The question here is, does National Health Insurance make sense for South Africa? The answer to this question is found in the developmental goals set by the country however, this blog will articulate this from a different perspective which is the ability of public services to transform society with special focus on health care and the NHI in particular.

Previously in South Africa, health care was a minority privilege and this lead to many national groups being subject to illness and inadequate health care. This also meant that there was a disparity of infrastructure in health services between these national groups, thus leading to the prejudice and compromise of the other group. What the latter seeks to achieve is to lay out a genetic linage to the current health care system.

Post the democratic dispensation, the new government had a task to remedy the injustices of the past as the legal principle correctly puts it that, where there is a right, there is a remedy. The remedy to the context give in the previous paragraph was to give the groups that were marginalised the opportunity to have equal access to services such as health care and sanitation. What the government did was to codify these legal frameworks in the constitution of the country which also gave birth to a new legal jurisprudence.

The National Health Insurance comes at a time where the above codification has not yet been given effect by policy in the health spectrum. The NHI then provides an opportunity to give effect to the constitutional framework and align the spectrum with the National Development Plan. The policy of NHI provides a remedy to previous injustices which comes through capacitating the public sector which accounts for the majority of the population and also dispelling the myth that the public sector is only for the poor. Capacitating public sector in a country dominated by socio-economic inequalities is an immediate solution and probably a permanent one to the challenges faced in the health space.
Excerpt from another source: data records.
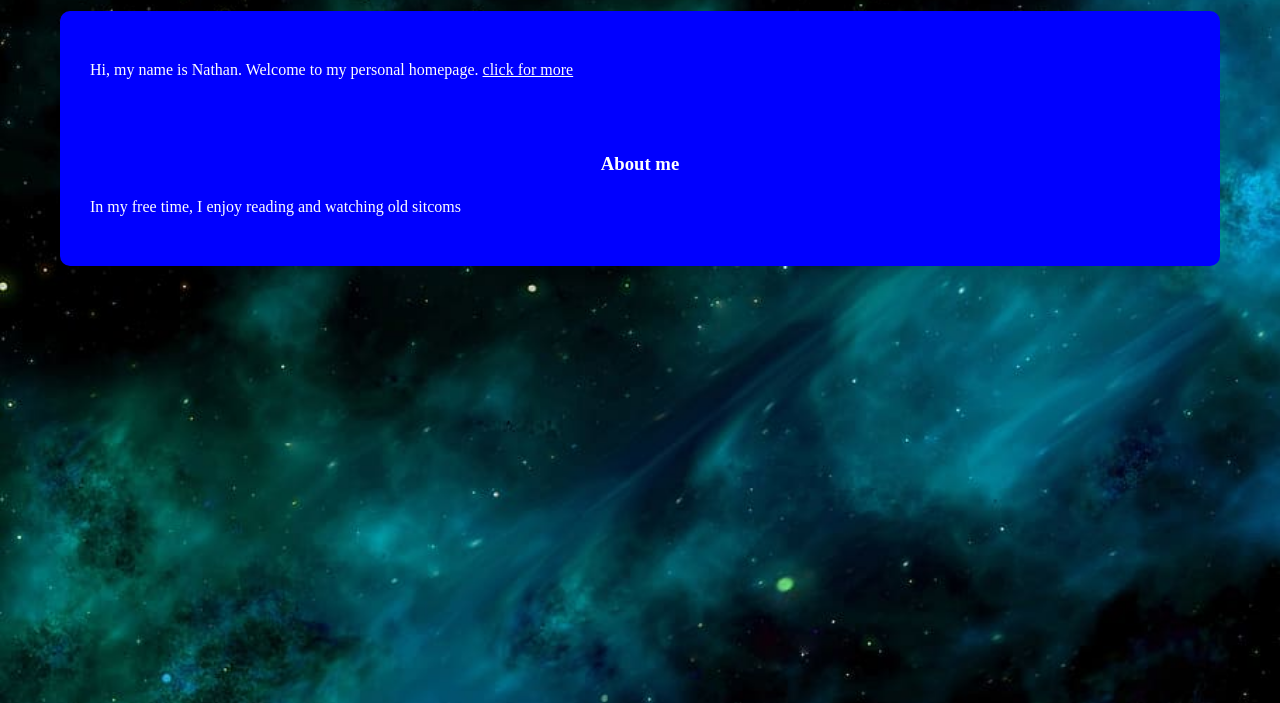
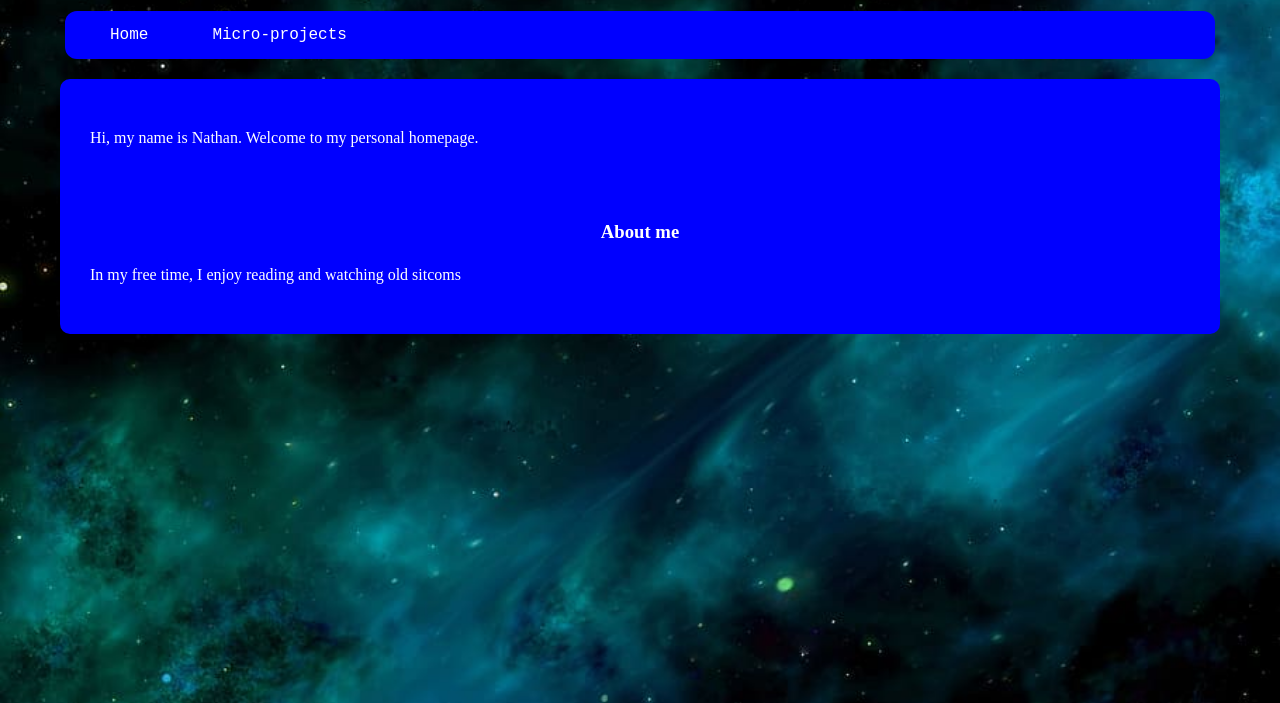
Before and after one commit to Nathdon8509/nathan-donovan.com, a plain HTML site: page index.html in a window 1280 px wide. Shown: the part 97-800 px from the top of the page. Drawn offline with Linux system fonts and the light colour scheme.

Commit message:
Update to content

```diff
--- a/css/morestyles.css
+++ b/css/morestyles.css
@@ -25,6 +25,29 @@ body {
     text-align: center;
 }
 
+.navigation {
+	background-color: blue;
+	margin-left: 65px;
+	margin-right: 65px;
+	margin-bottom: 20px;
+	border-radius: 12px;
+
+}
+
+nav a {
+	color: white;
+	display: inline-block;
+	margin-left: 30px;
+	text-decoration: none;
+	padding: 15px;
+	font-family: 'Courier New', monospace;
+}
+
+nav a:hover {
+	background-color: #3f9bfa;
+	transition: 1s;
+}
+
 .maincontent {
 background-color:blue;
 color: white;
--- a/index.html
+++ b/index.html
@@ -7,10 +7,15 @@
     <script src="js/sharedscript.js"></script>
 </head>
 <body>
-
+<div class="navigation">
+<nav>
+<a href="/">Home</a>
+<a href="html/stuff.html">Micro-projects</a>
+</nav>
+</div>
 <div class="maincontent">
 <div class="intro">
-<p>Hi, my name is Nathan. Welcome to my personal homepage. <a href="html/stuff.html" style="color:white">click for more</a></p>
+<p>Hi, my name is Nathan. Welcome to my personal homepage.</p>
 <br>
 <br>
 <h3 style="text-align:center;">About me</h3>
```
The NHI makes sense in the context that it is a remedy rather than a structural overview of a problem. It diagnosis the actual problem and provides a solution. The solution might not be a scientifically accurate solution but it is viable to the status quo.